NBC News reports the exchanges may offer an "overwhelming" array of plans to choose from to people who have not purchased insurance before. Other media detail how the federal government is attempting to streamline the enrollment process and how states are racing to meet deadlines to set up the marketplaces.
NBC News: Health Insurance Exchanges: Be Ready To Be Overwhelmed
Twenty-four states now have been approved to set up their own health insurance exchanges, just seven months before people can start to enroll. That leaves the federal government to run 26 exchanges according to its own rules. No one's quite sure yet what they will look like, but it's becoming increasingly clear that many of them, at least, will provide an overwhelming range of choices for millions of people who may never have had to choose health insurance before (Fox, 3/13).
Kaiser Health News: Capsules: Dick And Jane Sign Up For The Exchange
Signing up for health insurance is intimidating -; even if you know you might get some help paying for it. The federal government is trying hard to come up with a way to make the process a bit more palatable -; about as simple as, say, doing your taxes online (Gold, 3/13).
Kaiser Health News: Capsules: Colorado Sets Its Exchange Fee
The price of policies in Colorado's health insurance exchange will include a 1.4 percent fee to help fund exchange operations. The state's exchange board voted to enact the fee Monday. Board Chairwoman Gretchen Hammer characterized it as lean compared with the 3.5 percent fee the federal government is expected to tack on to policies sold in states that are not setting up their own exchanges (Whitney, 3/13).
The Washington Post: Small-Business Health Exchange Mandate Will Go To D.C. Council
A District board is moving full steam ahead with a controversial plan to require small businesses in the city to purchase their employee health insurance through a government exchange (DeBonis, 3/13).
The Associated Press: Nonprofit Insurance Exchange Plan Clears State House
The state House on Wednesday approved an Idaho-based, nonprofit insurance exchange, a provision of President Barack Obama's health care overhaul that inflamed passions of lawmakers during seven hours of debate. The vote was 41-29. All 13 Democrats but a minority of House Republicans, 28 GOP lawmakers, backed the plan pushed by Gov. C.L. "Butch" Otter to use about $30 million in federal grants to build Idaho's own insurance exchange (3/13).
HealthyCal: Spreading The World About California's Health Care Exchange
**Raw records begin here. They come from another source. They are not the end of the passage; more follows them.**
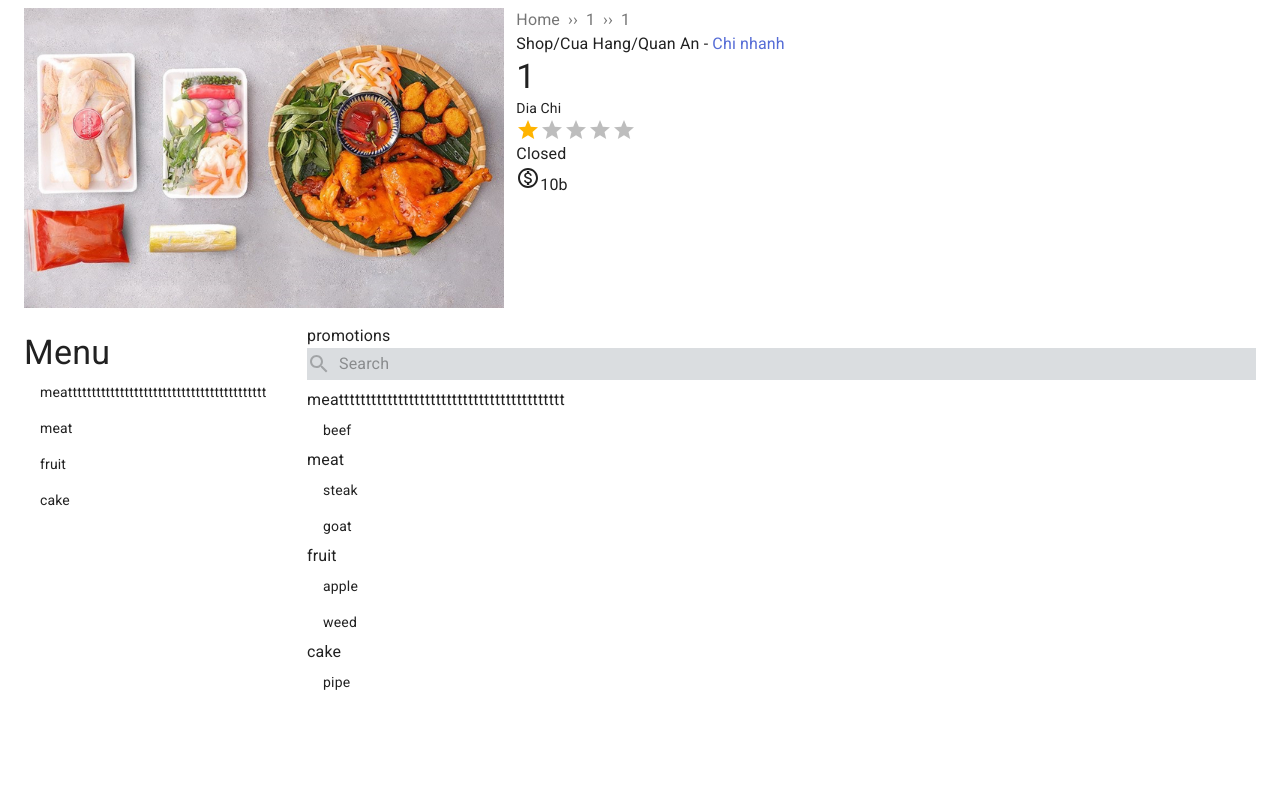
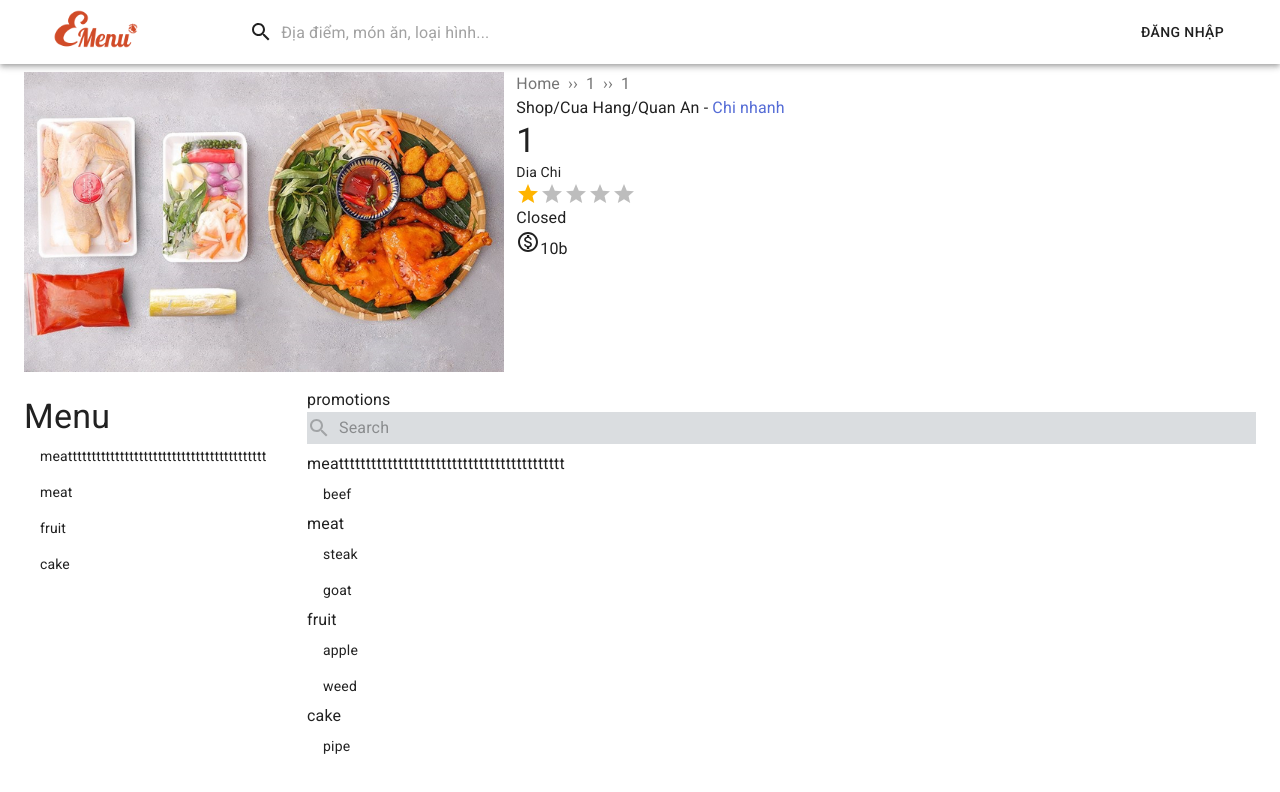
Before and after one commit to quocnguyencoder/EMenu, a Next.js app: page /1/1 in a window 1280 px wide. Shown: the top 792 px of the page. Built offline with nearby package versions, Linux system fonts and the light colour scheme.

Commit message:
Move layout into _app

```diff
--- a/components/Header.tsx
+++ b/components/Header.tsx
@@ -17,7 +17,7 @@ export default function Header() {
       <Container maxWidth="lg">
         <Toolbar>
           <Box className={classes.title}>
-            <Image src="/logo.png" alt="logo" width={100} height={50} />
+            <Image src="../logo.png" alt="logo" width={100} height={50} />
           </Box>
 
           <div className={classes.search}>
--- a/pages/_app.tsx
+++ b/pages/_app.tsx
@@ -2,6 +2,7 @@ import React from "react";
 import Head from "next/head";
 import { ThemeProvider } from "@material-ui/core/styles";
 import CssBaseline from "@material-ui/core/CssBaseline";
+import Layout from "../components/Layout";
 import theme from "../styles/theme";
 import type { AppProps } from "next/app";
 
@@ -15,7 +16,7 @@ export default function MyApp({ Component, pageProps }: AppProps) {
   }, []);
 
   return (
-    <React.Fragment>
+    <>
       <Head>
         <title>My page</title>
         <meta
@@ -24,10 +25,12 @@ export default function MyApp({ Component, pageProps }: AppProps) {
         />
       </Head>
       <ThemeProvider theme={theme}>
-        {/* CssBaseline kickstart an elegant, consistent, and simple baseline to build upon. */}
-        <CssBaseline />
-        <Component {...pageProps} />
+        <Layout>
+          {/* CssBaseline kickstart an elegant, consistent, and simple baseline to build upon. */}
+          <CssBaseline />
+          <Component {...pageProps} />
+        </Layout>
       </ThemeProvider>
-    </React.Fragment>
+    </>
   );
 }
--- a/pages/index.tsx
+++ b/pages/index.tsx
@@ -1,14 +1,13 @@
-import Layout from "../components/Layout";
 import { Banners, Discovery } from "../components/Homepage";
 import { Container } from "@material-ui/core";
 
 export default function Home() {
   return (
-    <Layout>
+    <>
       <Banners />
       <Container maxWidth="lg">
         <Discovery />
       </Container>
-    </Layout>
+    </>
   );
 }
```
California's new health insurance marketplace -; part of federal health reform -; is preparing a massive information blitz to let state residents know about their new options for buying coverage. The health benefit exchange, called Covered California, will start enrolling members in October of this year for insurance coverage that will begin next January (Potter, 3/14).
MinnPost: Three Major Health Exchange Hurdles Remain As Legislators Rush To Meet Deadline
Democrats are racing to come together on Minnesota's most significant health reform in the last half-century, with just days remaining before the deadlines start rolling in. Health insurance exchange backers say they need to wrap up serious differences in the exchange legislation between both legislative chambers by midnight Wednesday to get the bill to the House floor on Thursday, which has been the goal (Nord, 3/13).
This article was reprinted from kaiserhealthnews.org with permission from the Henry J. Kaiser Family Foundation. Kaiser Health News, an editorially independent news service, is a program of the Kaiser Family Foundation, a nonpartisan health care policy research organization unaffiliated with Kaiser Permanente.